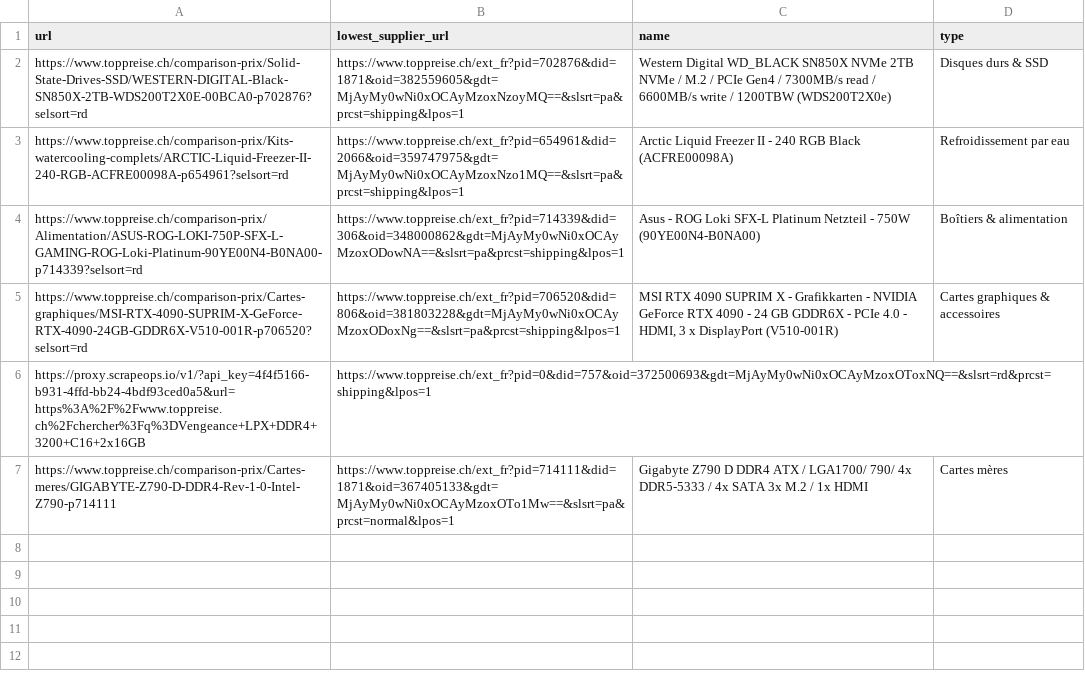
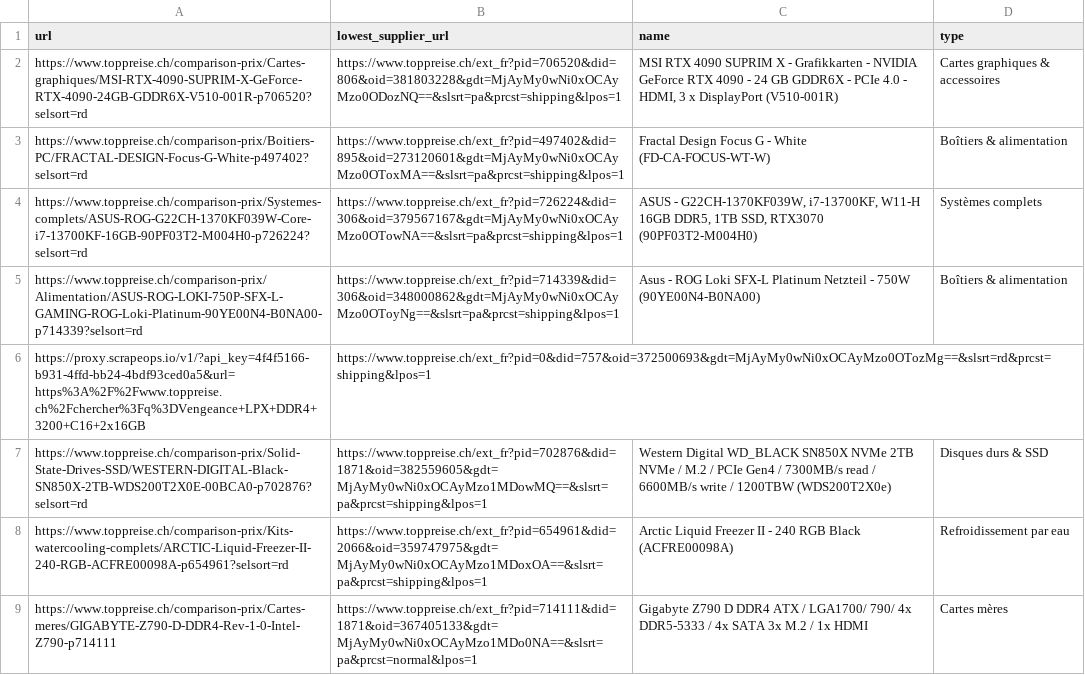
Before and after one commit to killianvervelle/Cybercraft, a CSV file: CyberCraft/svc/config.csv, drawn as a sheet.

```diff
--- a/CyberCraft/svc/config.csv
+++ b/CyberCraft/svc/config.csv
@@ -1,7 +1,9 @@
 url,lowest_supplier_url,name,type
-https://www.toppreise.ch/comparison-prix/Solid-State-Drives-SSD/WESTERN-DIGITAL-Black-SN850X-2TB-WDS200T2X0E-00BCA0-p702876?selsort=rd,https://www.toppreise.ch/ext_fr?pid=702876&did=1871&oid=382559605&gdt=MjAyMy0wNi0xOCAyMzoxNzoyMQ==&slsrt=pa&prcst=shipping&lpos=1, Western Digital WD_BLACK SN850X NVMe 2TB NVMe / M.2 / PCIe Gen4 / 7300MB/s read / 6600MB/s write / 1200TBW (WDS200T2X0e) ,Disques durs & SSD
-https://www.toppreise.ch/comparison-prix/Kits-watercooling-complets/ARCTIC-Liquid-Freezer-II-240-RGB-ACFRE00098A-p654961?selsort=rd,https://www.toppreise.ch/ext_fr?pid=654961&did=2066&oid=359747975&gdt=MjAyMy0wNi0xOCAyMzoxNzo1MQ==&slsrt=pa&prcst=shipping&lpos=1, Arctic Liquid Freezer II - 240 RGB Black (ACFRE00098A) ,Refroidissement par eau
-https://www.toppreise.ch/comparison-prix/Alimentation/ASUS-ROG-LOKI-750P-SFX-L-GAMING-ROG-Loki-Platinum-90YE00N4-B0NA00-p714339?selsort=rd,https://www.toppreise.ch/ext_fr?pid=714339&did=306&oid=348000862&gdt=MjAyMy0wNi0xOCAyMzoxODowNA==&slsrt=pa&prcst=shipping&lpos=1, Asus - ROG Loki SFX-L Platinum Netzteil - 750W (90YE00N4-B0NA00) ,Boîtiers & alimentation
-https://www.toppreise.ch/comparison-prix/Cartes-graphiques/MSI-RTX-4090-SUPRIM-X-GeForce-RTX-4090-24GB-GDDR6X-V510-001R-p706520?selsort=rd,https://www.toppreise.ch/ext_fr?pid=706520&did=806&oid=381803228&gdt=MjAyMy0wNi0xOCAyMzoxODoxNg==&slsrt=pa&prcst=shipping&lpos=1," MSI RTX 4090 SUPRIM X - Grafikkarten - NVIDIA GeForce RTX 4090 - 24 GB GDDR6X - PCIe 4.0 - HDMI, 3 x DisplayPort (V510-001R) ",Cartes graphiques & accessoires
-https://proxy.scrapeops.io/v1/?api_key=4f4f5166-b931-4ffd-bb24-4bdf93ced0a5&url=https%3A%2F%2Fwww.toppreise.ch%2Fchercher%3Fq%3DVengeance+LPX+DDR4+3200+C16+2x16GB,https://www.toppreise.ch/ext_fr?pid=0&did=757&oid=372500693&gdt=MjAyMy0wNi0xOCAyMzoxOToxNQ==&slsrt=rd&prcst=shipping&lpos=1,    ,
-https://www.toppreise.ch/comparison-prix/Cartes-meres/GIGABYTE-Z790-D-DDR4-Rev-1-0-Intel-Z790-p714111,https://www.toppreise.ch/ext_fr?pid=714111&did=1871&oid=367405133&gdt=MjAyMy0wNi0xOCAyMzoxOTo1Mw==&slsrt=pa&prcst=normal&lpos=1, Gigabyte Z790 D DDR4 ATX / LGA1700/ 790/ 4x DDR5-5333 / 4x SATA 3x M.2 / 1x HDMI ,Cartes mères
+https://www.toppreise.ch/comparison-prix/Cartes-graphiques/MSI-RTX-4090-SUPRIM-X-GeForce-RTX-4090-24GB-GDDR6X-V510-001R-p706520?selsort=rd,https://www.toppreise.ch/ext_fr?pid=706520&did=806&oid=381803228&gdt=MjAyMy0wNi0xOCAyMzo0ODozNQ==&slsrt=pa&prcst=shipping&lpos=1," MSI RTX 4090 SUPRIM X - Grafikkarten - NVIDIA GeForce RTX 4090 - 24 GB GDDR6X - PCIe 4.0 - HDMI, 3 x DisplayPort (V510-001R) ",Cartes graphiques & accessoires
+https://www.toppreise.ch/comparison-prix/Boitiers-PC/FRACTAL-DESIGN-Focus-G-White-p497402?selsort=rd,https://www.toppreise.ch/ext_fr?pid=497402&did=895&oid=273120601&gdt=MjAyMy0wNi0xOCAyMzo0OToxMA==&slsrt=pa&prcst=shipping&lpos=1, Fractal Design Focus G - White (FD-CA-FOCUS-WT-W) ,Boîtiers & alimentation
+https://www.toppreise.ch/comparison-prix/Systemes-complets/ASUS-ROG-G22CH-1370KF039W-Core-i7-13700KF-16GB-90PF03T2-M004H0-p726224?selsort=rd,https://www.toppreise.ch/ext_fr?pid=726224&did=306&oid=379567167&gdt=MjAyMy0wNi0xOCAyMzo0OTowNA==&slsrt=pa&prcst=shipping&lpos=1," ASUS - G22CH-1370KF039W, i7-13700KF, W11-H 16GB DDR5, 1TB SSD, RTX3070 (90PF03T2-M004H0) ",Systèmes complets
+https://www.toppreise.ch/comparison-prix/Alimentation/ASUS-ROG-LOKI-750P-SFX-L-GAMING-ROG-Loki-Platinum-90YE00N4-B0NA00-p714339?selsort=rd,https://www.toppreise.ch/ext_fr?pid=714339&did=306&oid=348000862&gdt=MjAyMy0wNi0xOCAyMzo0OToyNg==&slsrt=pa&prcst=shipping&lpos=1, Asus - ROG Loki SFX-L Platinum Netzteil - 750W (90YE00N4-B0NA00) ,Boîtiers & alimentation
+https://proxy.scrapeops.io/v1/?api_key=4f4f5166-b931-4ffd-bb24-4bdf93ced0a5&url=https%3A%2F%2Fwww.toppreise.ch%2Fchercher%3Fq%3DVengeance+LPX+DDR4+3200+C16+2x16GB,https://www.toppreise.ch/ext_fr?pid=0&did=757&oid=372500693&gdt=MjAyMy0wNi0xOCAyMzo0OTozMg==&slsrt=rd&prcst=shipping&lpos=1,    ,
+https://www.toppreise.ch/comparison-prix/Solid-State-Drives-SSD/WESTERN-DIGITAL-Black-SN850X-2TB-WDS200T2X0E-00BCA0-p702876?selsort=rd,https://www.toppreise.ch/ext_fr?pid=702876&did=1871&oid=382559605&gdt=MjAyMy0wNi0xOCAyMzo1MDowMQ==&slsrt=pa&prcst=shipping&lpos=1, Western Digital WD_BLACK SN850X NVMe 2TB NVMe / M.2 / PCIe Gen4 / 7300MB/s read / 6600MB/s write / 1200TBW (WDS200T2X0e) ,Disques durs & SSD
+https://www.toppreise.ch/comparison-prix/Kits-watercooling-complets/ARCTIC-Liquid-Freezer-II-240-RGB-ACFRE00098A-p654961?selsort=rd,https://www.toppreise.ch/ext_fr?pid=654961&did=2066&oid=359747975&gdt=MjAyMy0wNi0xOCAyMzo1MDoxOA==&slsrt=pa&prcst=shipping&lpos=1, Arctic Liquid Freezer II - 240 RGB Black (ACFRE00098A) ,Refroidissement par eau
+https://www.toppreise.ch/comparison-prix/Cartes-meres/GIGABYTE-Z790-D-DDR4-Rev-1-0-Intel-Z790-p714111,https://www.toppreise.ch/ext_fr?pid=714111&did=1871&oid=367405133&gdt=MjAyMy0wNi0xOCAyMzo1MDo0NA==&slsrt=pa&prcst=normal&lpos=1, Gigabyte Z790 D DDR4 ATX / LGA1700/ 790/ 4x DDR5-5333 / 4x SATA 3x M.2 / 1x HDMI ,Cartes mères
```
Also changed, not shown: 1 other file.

-- -- --

Write out the data above exactly, minus any images.

Before and after one commit to killianvervelle/Cybercraft, a CSV file: CyberCraft/svc/config.csv, drawn as a sheet.

```diff
--- a/CyberCraft/svc/config.csv
+++ b/CyberCraft/svc/config.csv
@@ -1,7 +1,9 @@
 url,lowest_supplier_url,name,type
-https://www.toppreise.ch/comparison-prix/Solid-State-Drives-SSD/WESTERN-DIGITAL-Black-SN850X-2TB-WDS200T2X0E-00BCA0-p702876?selsort=rd,https://www.toppreise.ch/ext_fr?pid=702876&did=1871&oid=382559605&gdt=MjAyMy0wNi0xOCAyMzoxNzoyMQ==&slsrt=pa&prcst=shipping&lpos=1, Western Digital WD_BLACK SN850X NVMe 2TB NVMe / M.2 / PCIe Gen4 / 7300MB/s read / 6600MB/s write / 1200TBW (WDS200T2X0e) ,Disques durs & SSD
-https://www.toppreise.ch/comparison-prix/Kits-watercooling-complets/ARCTIC-Liquid-Freezer-II-240-RGB-ACFRE00098A-p654961?selsort=rd,https://www.toppreise.ch/ext_fr?pid=654961&did=2066&oid=359747975&gdt=MjAyMy0wNi0xOCAyMzoxNzo1MQ==&slsrt=pa&prcst=shipping&lpos=1, Arctic Liquid Freezer II - 240 RGB Black (ACFRE00098A) ,Refroidissement par eau
-https://www.toppreise.ch/comparison-prix/Alimentation/ASUS-ROG-LOKI-750P-SFX-L-GAMING-ROG-Loki-Platinum-90YE00N4-B0NA00-p714339?selsort=rd,https://www.toppreise.ch/ext_fr?pid=714339&did=306&oid=348000862&gdt=MjAyMy0wNi0xOCAyMzoxODowNA==&slsrt=pa&prcst=shipping&lpos=1, Asus - ROG Loki SFX-L Platinum Netzteil - 750W (90YE00N4-B0NA00) ,Boîtiers & alimentation
-https://www.toppreise.ch/comparison-prix/Cartes-graphiques/MSI-RTX-4090-SUPRIM-X-GeForce-RTX-4090-24GB-GDDR6X-V510-001R-p706520?selsort=rd,https://www.toppreise.ch/ext_fr?pid=706520&did=806&oid=381803228&gdt=MjAyMy0wNi0xOCAyMzoxODoxNg==&slsrt=pa&prcst=shipping&lpos=1," MSI RTX 4090 SUPRIM X - Grafikkarten - NVIDIA GeForce RTX 4090 - 24 GB GDDR6X - PCIe 4.0 - HDMI, 3 x DisplayPort (V510-001R) ",Cartes graphiques & accessoires
-https://proxy.scrapeops.io/v1/?api_key=4f4f5166-b931-4ffd-bb24-4bdf93ced0a5&url=https%3A%2F%2Fwww.toppreise.ch%2Fchercher%3Fq%3DVengeance+LPX+DDR4+3200+C16+2x16GB,https://www.toppreise.ch/ext_fr?pid=0&did=757&oid=372500693&gdt=MjAyMy0wNi0xOCAyMzoxOToxNQ==&slsrt=rd&prcst=shipping&lpos=1,    ,
-https://www.toppreise.ch/comparison-prix/Cartes-meres/GIGABYTE-Z790-D-DDR4-Rev-1-0-Intel-Z790-p714111,https://www.toppreise.ch/ext_fr?pid=714111&did=1871&oid=367405133&gdt=MjAyMy0wNi0xOCAyMzoxOTo1Mw==&slsrt=pa&prcst=normal&lpos=1, Gigabyte Z790 D DDR4 ATX / LGA1700/ 790/ 4x DDR5-5333 / 4x SATA 3x M.2 / 1x HDMI ,Cartes mères
+https://www.toppreise.ch/comparison-prix/Cartes-graphiques/MSI-RTX-4090-SUPRIM-X-GeForce-RTX-4090-24GB-GDDR6X-V510-001R-p706520?selsort=rd,https://www.toppreise.ch/ext_fr?pid=706520&did=806&oid=381803228&gdt=MjAyMy0wNi0xOCAyMzo0ODozNQ==&slsrt=pa&prcst=shipping&lpos=1," MSI RTX 4090 SUPRIM X - Grafikkarten - NVIDIA GeForce RTX 4090 - 24 GB GDDR6X - PCIe 4.0 - HDMI, 3 x DisplayPort (V510-001R) ",Cartes graphiques & accessoires
+https://www.toppreise.ch/comparison-prix/Boitiers-PC/FRACTAL-DESIGN-Focus-G-White-p497402?selsort=rd,https://www.toppreise.ch/ext_fr?pid=497402&did=895&oid=273120601&gdt=MjAyMy0wNi0xOCAyMzo0OToxMA==&slsrt=pa&prcst=shipping&lpos=1, Fractal Design Focus G - White (FD-CA-FOCUS-WT-W) ,Boîtiers & alimentation
+https://www.toppreise.ch/comparison-prix/Systemes-complets/ASUS-ROG-G22CH-1370KF039W-Core-i7-13700KF-16GB-90PF03T2-M004H0-p726224?selsort=rd,https://www.toppreise.ch/ext_fr?pid=726224&did=306&oid=379567167&gdt=MjAyMy0wNi0xOCAyMzo0OTowNA==&slsrt=pa&prcst=shipping&lpos=1," ASUS - G22CH-1370KF039W, i7-13700KF, W11-H 16GB DDR5, 1TB SSD, RTX3070 (90PF03T2-M004H0) ",Systèmes complets
+https://www.toppreise.ch/comparison-prix/Alimentation/ASUS-ROG-LOKI-750P-SFX-L-GAMING-ROG-Loki-Platinum-90YE00N4-B0NA00-p714339?selsort=rd,https://www.toppreise.ch/ext_fr?pid=714339&did=306&oid=348000862&gdt=MjAyMy0wNi0xOCAyMzo0OToyNg==&slsrt=pa&prcst=shipping&lpos=1, Asus - ROG Loki SFX-L Platinum Netzteil - 750W (90YE00N4-B0NA00) ,Boîtiers & alimentation
+https://proxy.scrapeops.io/v1/?api_key=4f4f5166-b931-4ffd-bb24-4bdf93ced0a5&url=https%3A%2F%2Fwww.toppreise.ch%2Fchercher%3Fq%3DVengeance+LPX+DDR4+3200+C16+2x16GB,https://www.toppreise.ch/ext_fr?pid=0&did=757&oid=372500693&gdt=MjAyMy0wNi0xOCAyMzo0OTozMg==&slsrt=rd&prcst=shipping&lpos=1,    ,
+https://www.toppreise.ch/comparison-prix/Solid-State-Drives-SSD/WESTERN-DIGITAL-Black-SN850X-2TB-WDS200T2X0E-00BCA0-p702876?selsort=rd,https://www.toppreise.ch/ext_fr?pid=702876&did=1871&oid=382559605&gdt=MjAyMy0wNi0xOCAyMzo1MDowMQ==&slsrt=pa&prcst=shipping&lpos=1, Western Digital WD_BLACK SN850X NVMe 2TB NVMe / M.2 / PCIe Gen4 / 7300MB/s read / 6600MB/s write / 1200TBW (WDS200T2X0e) ,Disques durs & SSD
+https://www.toppreise.ch/comparison-prix/Kits-watercooling-complets/ARCTIC-Liquid-Freezer-II-240-RGB-ACFRE00098A-p654961?selsort=rd,https://www.toppreise.ch/ext_fr?pid=654961&did=2066&oid=359747975&gdt=MjAyMy0wNi0xOCAyMzo1MDoxOA==&slsrt=pa&prcst=shipping&lpos=1, Arctic Liquid Freezer II - 240 RGB Black (ACFRE00098A) ,Refroidissement par eau
+https://www.toppreise.ch/comparison-prix/Cartes-meres/GIGABYTE-Z790-D-DDR4-Rev-1-0-Intel-Z790-p714111,https://www.toppreise.ch/ext_fr?pid=714111&did=1871&oid=367405133&gdt=MjAyMy0wNi0xOCAyMzo1MDo0NA==&slsrt=pa&prcst=normal&lpos=1, Gigabyte Z790 D DDR4 ATX / LGA1700/ 790/ 4x DDR5-5333 / 4x SATA 3x M.2 / 1x HDMI ,Cartes mères
```
Also changed, not shown: 1 other file.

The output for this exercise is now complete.